Exercise directions: For every line in the material, produce an exact copy.

Records to process:

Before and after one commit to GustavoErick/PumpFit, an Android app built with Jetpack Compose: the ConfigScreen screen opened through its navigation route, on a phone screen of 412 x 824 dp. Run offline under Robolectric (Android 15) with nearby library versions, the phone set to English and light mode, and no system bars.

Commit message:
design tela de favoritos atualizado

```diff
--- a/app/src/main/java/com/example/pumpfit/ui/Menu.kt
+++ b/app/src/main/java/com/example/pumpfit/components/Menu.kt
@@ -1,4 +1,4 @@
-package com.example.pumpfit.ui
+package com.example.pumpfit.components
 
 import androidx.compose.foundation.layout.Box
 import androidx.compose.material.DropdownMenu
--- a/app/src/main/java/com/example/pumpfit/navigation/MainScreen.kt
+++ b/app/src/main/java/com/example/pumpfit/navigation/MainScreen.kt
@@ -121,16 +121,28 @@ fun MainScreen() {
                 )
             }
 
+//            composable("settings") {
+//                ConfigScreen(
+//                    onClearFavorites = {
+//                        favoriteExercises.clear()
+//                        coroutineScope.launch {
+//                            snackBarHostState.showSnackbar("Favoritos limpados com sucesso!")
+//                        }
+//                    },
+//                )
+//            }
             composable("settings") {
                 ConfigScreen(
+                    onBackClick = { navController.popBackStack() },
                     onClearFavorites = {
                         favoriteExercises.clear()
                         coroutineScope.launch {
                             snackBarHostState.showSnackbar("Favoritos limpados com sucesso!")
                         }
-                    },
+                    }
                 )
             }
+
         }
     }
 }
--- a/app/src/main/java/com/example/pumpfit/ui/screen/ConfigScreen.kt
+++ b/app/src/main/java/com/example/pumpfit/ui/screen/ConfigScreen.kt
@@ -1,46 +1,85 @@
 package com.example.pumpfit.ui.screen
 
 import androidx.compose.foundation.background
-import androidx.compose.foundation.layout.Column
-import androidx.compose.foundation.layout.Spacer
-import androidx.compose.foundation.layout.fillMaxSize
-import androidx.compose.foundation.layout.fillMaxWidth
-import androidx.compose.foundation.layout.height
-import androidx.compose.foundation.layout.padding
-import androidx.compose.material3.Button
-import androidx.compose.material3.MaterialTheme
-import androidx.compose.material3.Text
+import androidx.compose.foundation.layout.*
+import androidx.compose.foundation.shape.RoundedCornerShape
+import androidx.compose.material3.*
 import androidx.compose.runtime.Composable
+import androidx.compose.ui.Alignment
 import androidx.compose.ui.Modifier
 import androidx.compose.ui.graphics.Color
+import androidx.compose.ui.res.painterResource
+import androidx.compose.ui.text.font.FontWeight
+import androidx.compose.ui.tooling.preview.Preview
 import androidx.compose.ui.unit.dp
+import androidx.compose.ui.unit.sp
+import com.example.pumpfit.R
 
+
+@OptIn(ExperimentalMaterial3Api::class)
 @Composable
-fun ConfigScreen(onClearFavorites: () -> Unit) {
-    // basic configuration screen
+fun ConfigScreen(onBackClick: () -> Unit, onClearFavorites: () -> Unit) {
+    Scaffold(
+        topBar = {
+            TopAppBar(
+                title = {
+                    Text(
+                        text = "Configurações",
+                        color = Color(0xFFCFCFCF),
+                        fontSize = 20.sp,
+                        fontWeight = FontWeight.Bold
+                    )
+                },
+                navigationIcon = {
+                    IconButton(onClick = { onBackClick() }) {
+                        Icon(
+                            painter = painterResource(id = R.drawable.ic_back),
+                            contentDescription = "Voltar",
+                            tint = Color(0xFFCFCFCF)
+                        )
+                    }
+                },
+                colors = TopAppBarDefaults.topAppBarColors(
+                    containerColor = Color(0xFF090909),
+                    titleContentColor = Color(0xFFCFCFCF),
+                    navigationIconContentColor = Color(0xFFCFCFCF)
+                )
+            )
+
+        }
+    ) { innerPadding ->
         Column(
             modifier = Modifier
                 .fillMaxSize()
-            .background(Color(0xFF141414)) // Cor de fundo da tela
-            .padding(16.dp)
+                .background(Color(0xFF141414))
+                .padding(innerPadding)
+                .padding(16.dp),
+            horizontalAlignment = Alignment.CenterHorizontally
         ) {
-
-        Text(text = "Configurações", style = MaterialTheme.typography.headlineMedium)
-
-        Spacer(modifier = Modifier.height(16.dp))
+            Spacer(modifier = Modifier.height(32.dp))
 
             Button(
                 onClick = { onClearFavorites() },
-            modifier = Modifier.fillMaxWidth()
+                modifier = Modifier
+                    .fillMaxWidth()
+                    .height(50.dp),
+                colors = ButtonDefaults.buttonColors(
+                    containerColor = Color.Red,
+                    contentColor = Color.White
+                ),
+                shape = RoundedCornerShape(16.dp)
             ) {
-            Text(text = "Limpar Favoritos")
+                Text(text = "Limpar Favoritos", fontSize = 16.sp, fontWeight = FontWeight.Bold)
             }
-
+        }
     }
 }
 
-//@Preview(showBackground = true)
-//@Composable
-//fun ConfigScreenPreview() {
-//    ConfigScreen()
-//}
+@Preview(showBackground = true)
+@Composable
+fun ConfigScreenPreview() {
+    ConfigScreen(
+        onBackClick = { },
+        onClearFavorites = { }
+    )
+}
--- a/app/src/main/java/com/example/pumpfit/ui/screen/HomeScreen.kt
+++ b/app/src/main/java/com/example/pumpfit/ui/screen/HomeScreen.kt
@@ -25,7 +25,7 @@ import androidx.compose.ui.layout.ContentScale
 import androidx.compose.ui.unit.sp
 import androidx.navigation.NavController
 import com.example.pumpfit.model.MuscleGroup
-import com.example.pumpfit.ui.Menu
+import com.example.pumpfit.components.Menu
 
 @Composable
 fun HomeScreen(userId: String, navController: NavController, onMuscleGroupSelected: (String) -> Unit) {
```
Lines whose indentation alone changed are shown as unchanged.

Completed exercise:
Before and after one commit to GustavoErick/PumpFit, an Android app built with Jetpack Compose: the ConfigScreen screen opened through its navigation route, on a phone screen of 412 x 824 dp. Run offline under Robolectric (Android 15) with nearby library versions, the phone set to English and light mode, and no system bars.

Commit message:
design tela de favoritos atualizado

```diff
--- a/app/src/main/java/com/example/pumpfit/ui/Menu.kt
+++ b/app/src/main/java/com/example/pumpfit/components/Menu.kt
@@ -1,4 +1,4 @@
-package com.example.pumpfit.ui
+package com.example.pumpfit.components
 
 import androidx.compose.foundation.layout.Box
 import androidx.compose.material.DropdownMenu
--- a/app/src/main/java/com/example/pumpfit/navigation/MainScreen.kt
+++ b/app/src/main/java/com/example/pumpfit/navigation/MainScreen.kt
@@ -121,16 +121,28 @@ fun MainScreen() {
                 )
             }
 
+//            composable("settings") {
+//                ConfigScreen(
+//                    onClearFavorites = {
+//                        favoriteExercises.clear()
+//                        coroutineScope.launch {
+//                            snackBarHostState.showSnackbar("Favoritos limpados com sucesso!")
+//                        }
+//                    },
+//                )
+//            }
             composable("settings") {
                 ConfigScreen(
+                    onBackClick = { navController.popBackStack() },
                     onClearFavorites = {
                         favoriteExercises.clear()
                         coroutineScope.launch {
                             snackBarHostState.showSnackbar("Favoritos limpados com sucesso!")
                         }
-                    },
+                    }
                 )
             }
+
         }
     }
 }
--- a/app/src/main/java/com/example/pumpfit/ui/screen/ConfigScreen.kt
+++ b/app/src/main/java/com/example/pumpfit/ui/screen/ConfigScreen.kt
@@ -1,46 +1,85 @@
 package com.example.pumpfit.ui.screen
 
 import androidx.compose.foundation.background
-import androidx.compose.foundation.layout.Column
-import androidx.compose.foundation.layout.Spacer
-import androidx.compose.foundation.layout.fillMaxSize
-import androidx.compose.foundation.layout.fillMaxWidth
-import androidx.compose.foundation.layout.height
-import androidx.compose.foundation.layout.padding
-import androidx.compose.material3.Button
-import androidx.compose.material3.MaterialTheme
-import androidx.compose.material3.Text
+import androidx.compose.foundation.layout.*
+import androidx.compose.foundation.shape.RoundedCornerShape
+import androidx.compose.material3.*
 import androidx.compose.runtime.Composable
+import androidx.compose.ui.Alignment
 import androidx.compose.ui.Modifier
 import androidx.compose.ui.graphics.Color
+import androidx.compose.ui.res.painterResource
+import androidx.compose.ui.text.font.FontWeight
+import androidx.compose.ui.tooling.preview.Preview
 import androidx.compose.ui.unit.dp
+import androidx.compose.ui.unit.sp
+import com.example.pumpfit.R
 
+
+@OptIn(ExperimentalMaterial3Api::class)
 @Composable
-fun ConfigScreen(onClearFavorites: () -> Unit) {
-    // basic configuration screen
+fun ConfigScreen(onBackClick: () -> Unit, onClearFavorites: () -> Unit) {
+    Scaffold(
+        topBar = {
+            TopAppBar(
+                title = {
+                    Text(
+                        text = "Configurações",
+                        color = Color(0xFFCFCFCF),
+                        fontSize = 20.sp,
+                        fontWeight = FontWeight.Bold
+                    )
+                },
+                navigationIcon = {
+                    IconButton(onClick = { onBackClick() }) {
+                        Icon(
+                            painter = painterResource(id = R.drawable.ic_back),
+                            contentDescription = "Voltar",
+                            tint = Color(0xFFCFCFCF)
+                        )
+                    }
+                },
+                colors = TopAppBarDefaults.topAppBarColors(
+                    containerColor = Color(0xFF090909),
+                    titleContentColor = Color(0xFFCFCFCF),
+                    navigationIconContentColor = Color(0xFFCFCFCF)
+                )
+            )
+
+        }
+    ) { innerPadding ->
         Column(
             modifier = Modifier
                 .fillMaxSize()
-            .background(Color(0xFF141414)) // Cor de fundo da tela
-            .padding(16.dp)
+                .background(Color(0xFF141414))
+                .padding(innerPadding)
+                .padding(16.dp),
+            horizontalAlignment = Alignment.CenterHorizontally
         ) {
-
-        Text(text = "Configurações", style = MaterialTheme.typography.headlineMedium)
-
-        Spacer(modifier = Modifier.height(16.dp))
+            Spacer(modifier = Modifier.height(32.dp))
 
             Button(
                 onClick = { onClearFavorites() },
-            modifier = Modifier.fillMaxWidth()
+                modifier = Modifier
+                    .fillMaxWidth()
+                    .height(50.dp),
+                colors = ButtonDefaults.buttonColors(
+                    containerColor = Color.Red,
+                    contentColor = Color.White
+                ),
+                shape = RoundedCornerShape(16.dp)
             ) {
-            Text(text = "Limpar Favoritos")
+                Text(text = "Limpar Favoritos", fontSize = 16.sp, fontWeight = FontWeight.Bold)
             }
-
+        }
     }
 }
 
-//@Preview(showBackground = true)
-//@Composable
-//fun ConfigScreenPreview() {
-//    ConfigScreen()
-//}
+@Preview(showBackground = true)
+@Composable
+fun ConfigScreenPreview() {
+    ConfigScreen(
+        onBackClick = { },
+        onClearFavorites = { }
+    )
+}
--- a/app/src/main/java/com/example/pumpfit/ui/screen/HomeScreen.kt
+++ b/app/src/main/java/com/example/pumpfit/ui/screen/HomeScreen.kt
@@ -25,7 +25,7 @@ import androidx.compose.ui.layout.ContentScale
 import androidx.compose.ui.unit.sp
 import androidx.navigation.NavController
 import com.example.pumpfit.model.MuscleGroup
-import com.example.pumpfit.ui.Menu
+import com.example.pumpfit.components.Menu
 
 @Composable
 fun HomeScreen(userId: String, navController: NavController, onMuscleGroupSelected: (String) -> Unit) {
```
Lines whose indentation alone changed are shown as unchanged.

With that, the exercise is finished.